**Exercise materials**
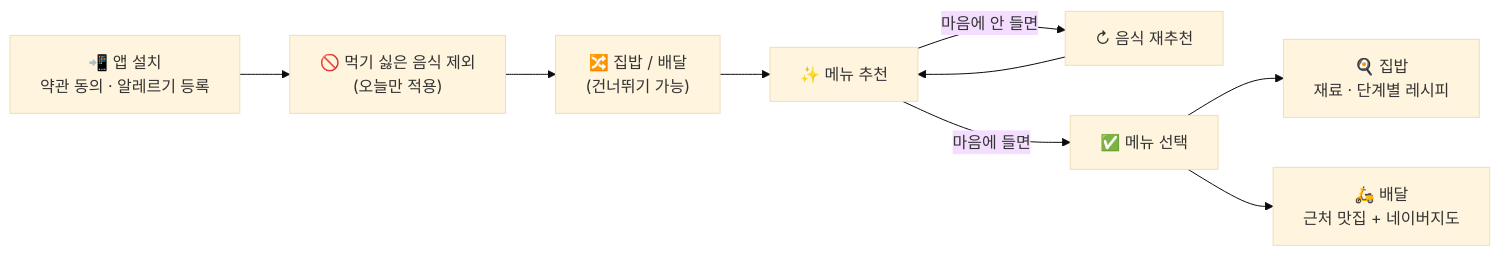
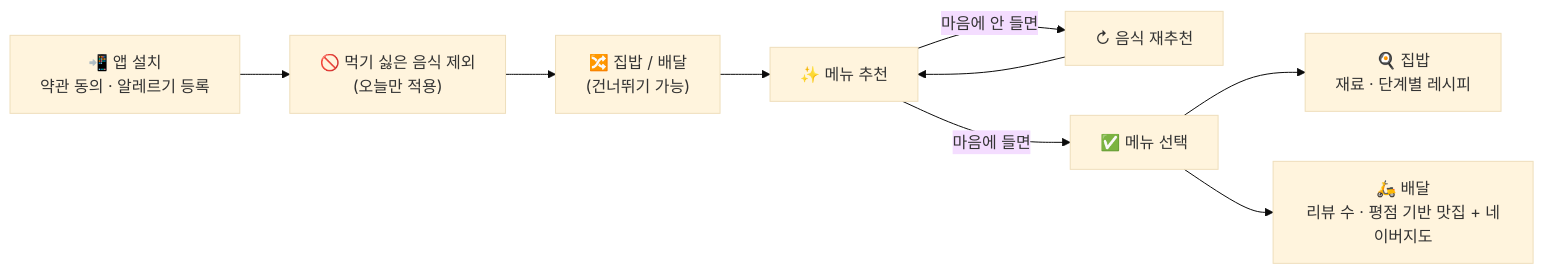
One commit to fortuna711/Adventure changed the diagram in README.md. Above: the diagram before and after it, drawn with Mermaid (base theme). The commit also changed other lines of this file, not shown here.

````diff
--- a/README.md
+++ b/README.md
@@ -20,11 +20,11 @@
 ```mermaid
 flowchart LR
     A["📲 앱 설치<br/>약관 동의 · 알레르기 등록"] --> B["🚫 먹기 싫은 음식 제외<br/>(오늘만 적용)"]
     B --> C["🔀 집밥 / 배달<br/>(건너뛰기 가능)"]
     C --> D["✨ 메뉴 추천"]
     D -->|마음에 안 들면| E["↻ 음식 재추천"]
     E --> D
     D -->|마음에 들면| F["✅ 메뉴 선택"]
     F --> G["🍳 집밥<br/>재료 · 단계별 레시피"]
-    F --> H["🛵 배달<br/>근처 맛집 + 네이버지도"]
+    F --> H["🛵 배달<br/>리뷰 수 · 평점 기반 맛집 + 네이버지도"]
 ```
````
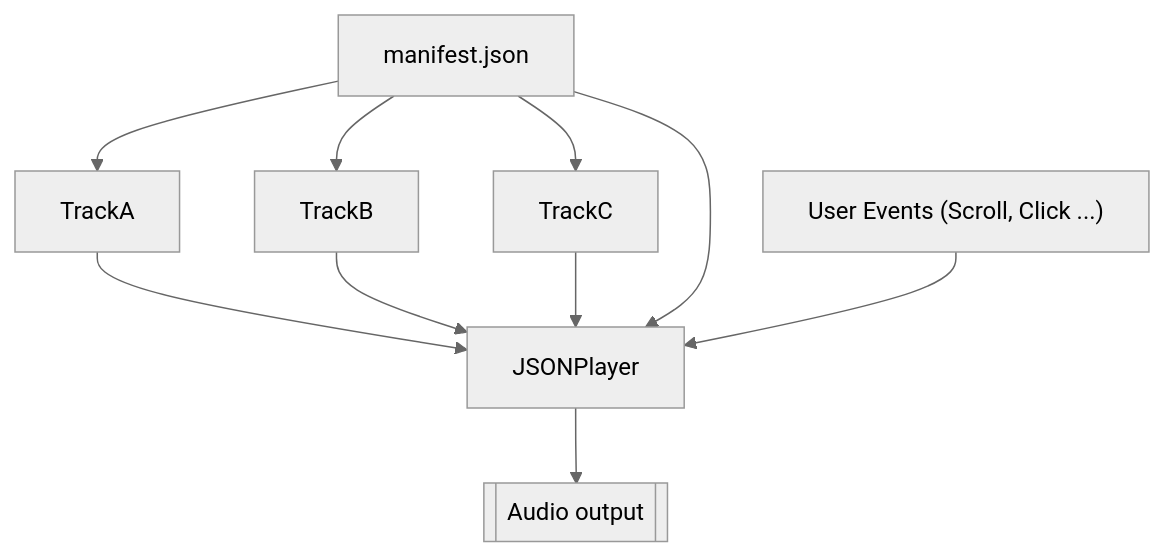
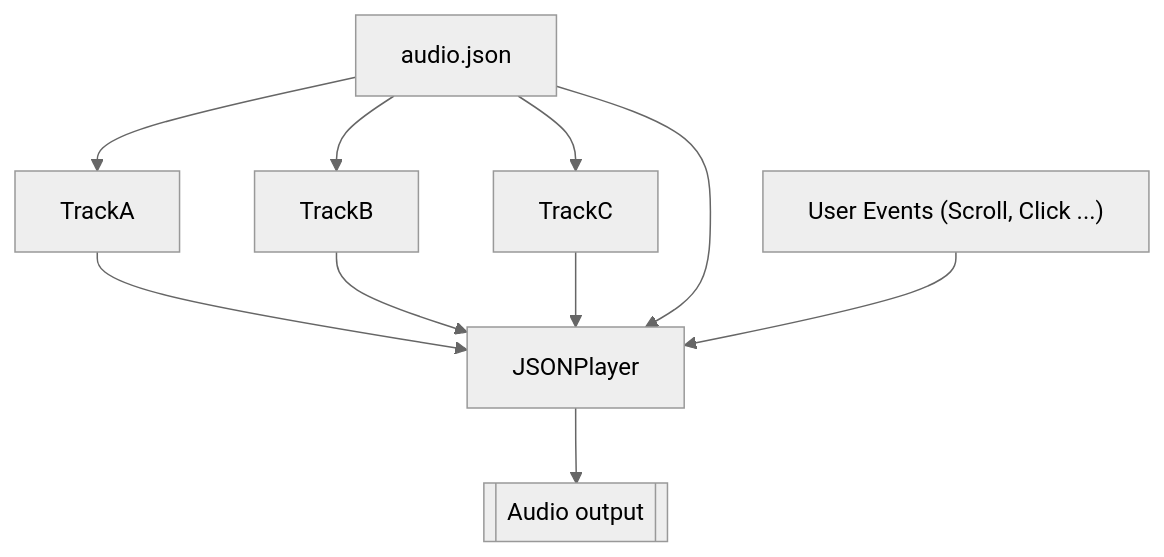
One commit to purewack/jsong-audio changed the diagram in README.md. Above: the diagram before and after it, drawn with Mermaid (neutral theme). The commit also changed other lines of this file and 17 other files, not shown here.

````diff
--- a/README.md
+++ b/README.md
@@ -8,19 +8,19 @@
 ```mermaid
 graph TD
   a[TrackA];
   b[TrackB];
   c[TrackC];
   ev["User Events (Scroll, Click ...)"]
   player[JSONPlayer]
-  m[manifest.json]
+  m[audio.json]
 
   a --> player
   b --> player
   c --> player
   m --> player
   m --> a
   m --> b
   m --> c
   ev --> player
   player --> o[[Audio output]]
 ```
````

**What you have to do**
Would you copy each line of the records that contains "네이버지도"?

**Expected answer**
-    F --> H["🛵 배달<br/>근처 맛집 + 네이버지도"]
+    F --> H["🛵 배달<br/>리뷰 수 · 평점 기반 맛집 + 네이버지도"]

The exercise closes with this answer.